++++ Task inputs
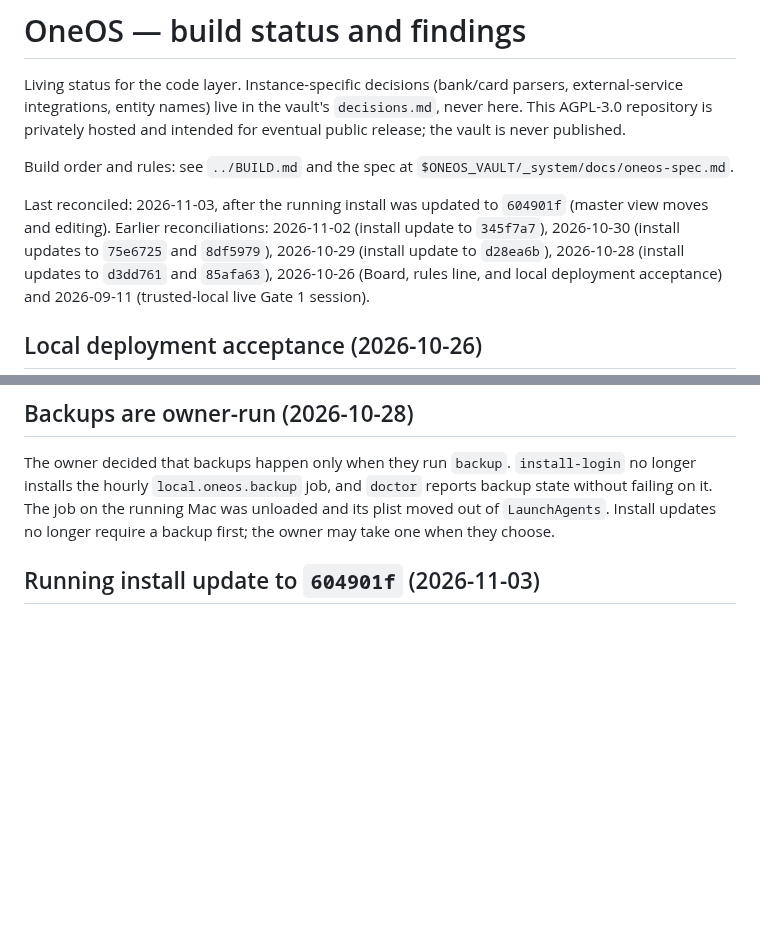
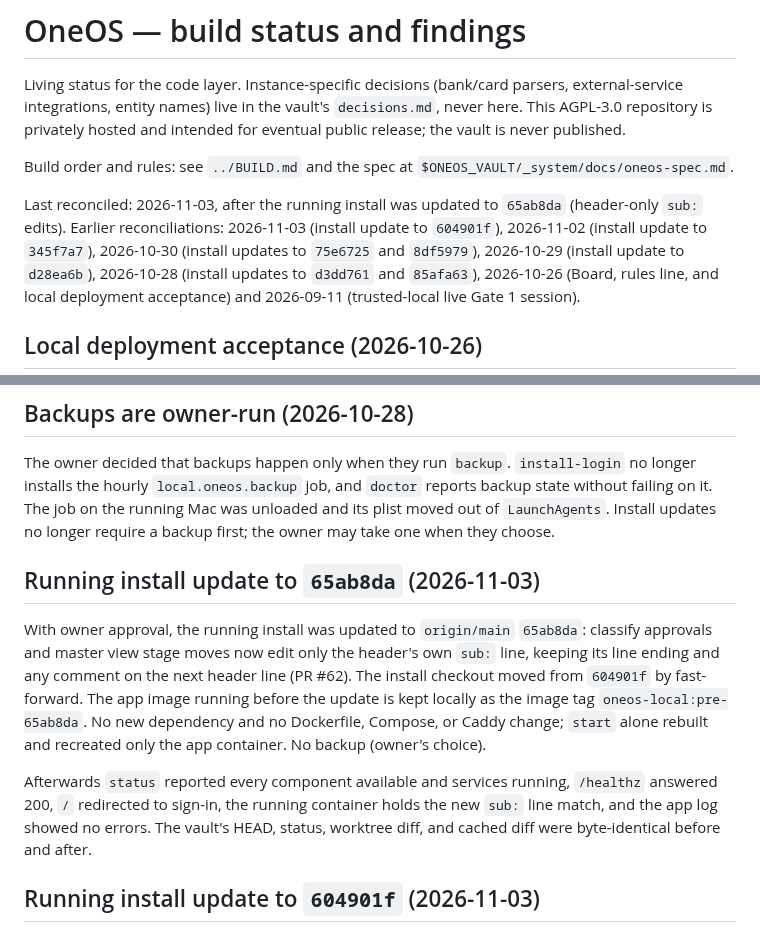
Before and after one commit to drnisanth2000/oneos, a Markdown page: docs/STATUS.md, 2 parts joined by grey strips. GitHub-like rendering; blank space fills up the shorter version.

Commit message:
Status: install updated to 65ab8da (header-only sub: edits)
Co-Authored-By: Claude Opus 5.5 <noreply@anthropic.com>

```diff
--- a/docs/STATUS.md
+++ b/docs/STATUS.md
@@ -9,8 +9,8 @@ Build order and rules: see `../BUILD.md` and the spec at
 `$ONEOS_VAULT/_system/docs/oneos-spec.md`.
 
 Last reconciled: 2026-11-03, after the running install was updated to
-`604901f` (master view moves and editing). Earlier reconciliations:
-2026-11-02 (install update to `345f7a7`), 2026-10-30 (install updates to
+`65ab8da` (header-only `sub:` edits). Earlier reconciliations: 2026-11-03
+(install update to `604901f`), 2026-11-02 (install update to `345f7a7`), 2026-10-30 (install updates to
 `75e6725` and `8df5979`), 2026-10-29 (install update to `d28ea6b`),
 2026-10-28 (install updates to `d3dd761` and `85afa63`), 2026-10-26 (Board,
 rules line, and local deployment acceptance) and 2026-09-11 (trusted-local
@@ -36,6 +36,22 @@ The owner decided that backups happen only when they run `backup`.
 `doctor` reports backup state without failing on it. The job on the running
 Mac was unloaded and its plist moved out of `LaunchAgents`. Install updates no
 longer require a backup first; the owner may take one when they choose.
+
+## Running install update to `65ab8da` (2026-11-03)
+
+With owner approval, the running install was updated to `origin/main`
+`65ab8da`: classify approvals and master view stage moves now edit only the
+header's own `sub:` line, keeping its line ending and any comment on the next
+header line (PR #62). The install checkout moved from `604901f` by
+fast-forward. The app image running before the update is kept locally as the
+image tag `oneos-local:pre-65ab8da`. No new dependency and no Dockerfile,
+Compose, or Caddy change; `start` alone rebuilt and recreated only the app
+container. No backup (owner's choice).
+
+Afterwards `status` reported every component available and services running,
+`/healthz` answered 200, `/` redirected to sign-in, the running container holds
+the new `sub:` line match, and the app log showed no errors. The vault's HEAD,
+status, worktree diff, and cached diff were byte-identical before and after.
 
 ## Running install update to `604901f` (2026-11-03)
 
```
++++++++
Work instruction
Would you output all of the entries above exactly, keeping the pictures out?

Output of the exercise
Before and after one commit to drnisanth2000/oneos, a Markdown page: docs/STATUS.md, 2 parts joined by grey strips. GitHub-like rendering; blank space fills up the shorter version.

Commit message:
Status: install updated to 65ab8da (header-only sub: edits)
Co-Authored-By: Claude Opus 5.5 <noreply@anthropic.com>

```diff
--- a/docs/STATUS.md
+++ b/docs/STATUS.md
@@ -9,8 +9,8 @@ Build order and rules: see `../BUILD.md` and the spec at
 `$ONEOS_VAULT/_system/docs/oneos-spec.md`.
 
 Last reconciled: 2026-11-03, after the running install was updated to
-`604901f` (master view moves and editing). Earlier reconciliations:
-2026-11-02 (install update to `345f7a7`), 2026-10-30 (install updates to
+`65ab8da` (header-only `sub:` edits). Earlier reconciliations: 2026-11-03
+(install update to `604901f`), 2026-11-02 (install update to `345f7a7`), 2026-10-30 (install updates to
 `75e6725` and `8df5979`), 2026-10-29 (install update to `d28ea6b`),
 2026-10-28 (install updates to `d3dd761` and `85afa63`), 2026-10-26 (Board,
 rules line, and local deployment acceptance) and 2026-09-11 (trusted-local
@@ -36,6 +36,22 @@ The owner decided that backups happen only when they run `backup`.
 `doctor` reports backup state without failing on it. The job on the running
 Mac was unloaded and its plist moved out of `LaunchAgents`. Install updates no
 longer require a backup first; the owner may take one when they choose.
+
+## Running install update to `65ab8da` (2026-11-03)
+
+With owner approval, the running install was updated to `origin/main`
+`65ab8da`: classify approvals and master view stage moves now edit only the
+header's own `sub:` line, keeping its line ending and any comment on the next
+header line (PR #62). The install checkout moved from `604901f` by
+fast-forward. The app image running before the update is kept locally as the
+image tag `oneos-local:pre-65ab8da`. No new dependency and no Dockerfile,
+Compose, or Caddy change; `start` alone rebuilt and recreated only the app
+container. No backup (owner's choice).
+
+Afterwards `status` reported every component available and services running,
+`/healthz` answered 200, `/` redirected to sign-in, the running container holds
+the new `sub:` line match, and the app log showed no errors. The vault's HEAD,
+status, worktree diff, and cached diff were byte-identical before and after.
 
 ## Running install update to `604901f` (2026-11-03)
 
```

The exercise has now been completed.